The ordinary nista offerings are made at a street corner, whereas the ngulapin rite of medium level is performed at the main village crossroad, the perempatan agung. This crossroad is the preferred roaming place of the demonic dwellers of the village, the bhutakalas, so it is where they can be most easily placated, by caru offering on the ground. Another set of offerings is addressed not to demons, but to a god, Sang Hyang Catus Pata, the Lord of the Four Directions. They are accordingly put not on the ground, but on a small platform. The prayers are said to have been bequeathed by the mythical priest of Bali, Sang Kulputih.

During the performance of the ceremony, a black chicken is set free. It literally “buys back” (nebut) the lost “brother”. The priest then touches the person’s chest three times with a device called a sanggah-urip (the shrine of life), while his hand gesticulates as if trying “to catch” the wandering soul and to “put it back” into the person’s body. The participants say that they feel a strange sensation, as a sign that the soul is passing by. The sanggah-urip will then be placed under the patient’s head for three days, to ensure that the soul is really resettled.
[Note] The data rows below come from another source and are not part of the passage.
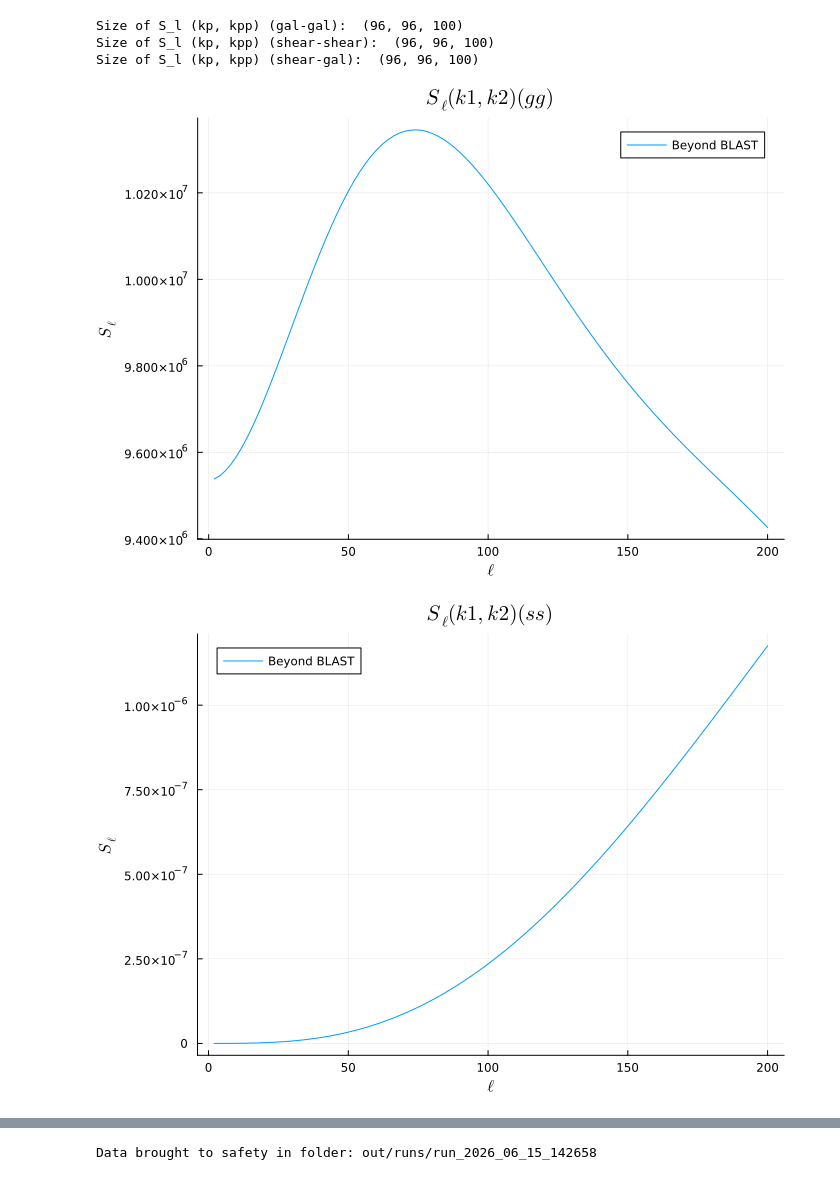
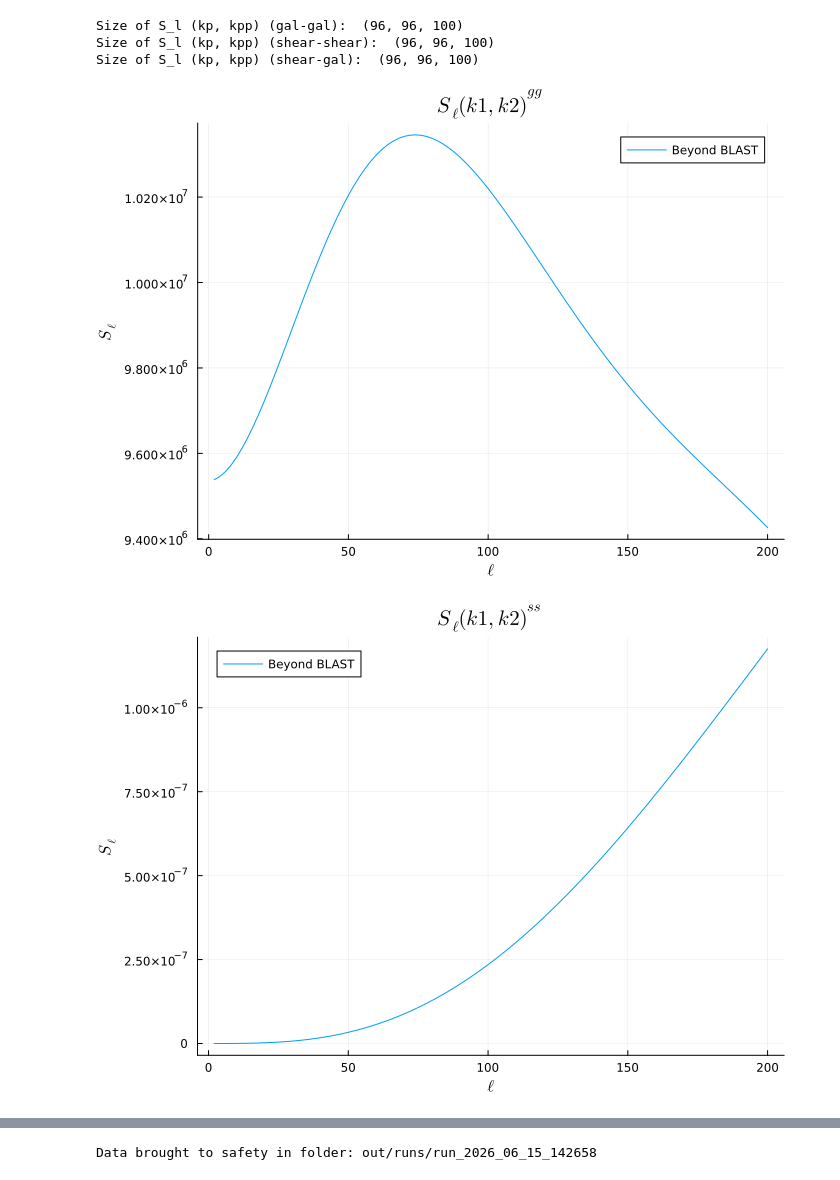
Before and after one commit to anvi-git/3D_Angular_Power_Spectrum, a Jupyter notebook: notebooks/new_beyond_BLAST.ipynb, the cells around one changed output, grey strips where cells are left out. Cells and saved outputs as stored; diff of their text form; code cells hidden in the pictures.

```diff
--- a/notebooks/new_beyond_BLAST.ipynb
+++ b/notebooks/new_beyond_BLAST.ipynb
@@ -306,17 +306,17 @@ Size of S_l (kp, kpp) (shear-gal):  (96, 96, 100)
 # %%
 i = 2
 j = 2
 p = plot(
     ℓ,
     S_lkk_gg[i, j, :],
     label = "Beyond BLAST",
     xlabel = L"\ell",
     ylabel = L"S_\ell",
-    title = L"S_\ell(k1, k2) (gg)",
+    title = L"S_\ell(k1, k2)^{gg}",
     size = (700, 500)
 )
 # %% [output]
-[figure, old version]
+[figure, new version]
 # %%
 i = 2
 j = 2
@@ -326,11 +326,11 @@ p = plot(
     label = "Beyond BLAST",
     xlabel = L"\ell",
     ylabel = L"S_\ell",
-    title = L"S_\ell(k1, k2) (ss)",
+    title = L"S_\ell(k1, k2)^{ss}",
     size = (700, 500)
 )
 # %% [output]
-[figure, old version]
+[figure, new version]
 # %%
 i = 2
 j = 2
```
Also changed, not shown: parts of 11 cells of this notebook, 1 other file.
A patient, upon his arrival at his or her home, is given another short rite in front of the entrance.

If the person dies, the function of the rite is not to “resettle” the soul, but to keep it under control, and thus, prevent it from wreaking havoc around a place. In such a case, someone collects some earth from the place where the person died, usually in front of the Padmasana altar (dedicated to the Supreme God) and takes it to the cremation ground.

The Balinese never fail to keep things in their proper place. Even souls, despite their subtlety, should be subjugated. After all, there is a right place for everything.

Jean Couteau

Jean Couteau

An observer of Bali for over 40 years, Jean Couteau is a graduate of the Ecole des Hautes Etudes en Sciences Sociales and former lecturer at the Denpasar Institut Seni Indonesia. He is a reputed specialist on Balinese culture, having authored: Puri Lukisan (2000), Un Autre Temps: Les Calendriers Tika de Bali (2004) Time, Rites and Festivals in Bali (2013, with Georges Breguet), and Myth, Magic and Mystery in Bali (2018) – to name but a few. He is a multilingual writer, contributing for Indonesia’s national paper, Kompas, with his column “Udar Rasa” published in the Sunday cultural page (in Bahasa Indonesia). He also contributes a monthly cultural piece for NOW! Bali.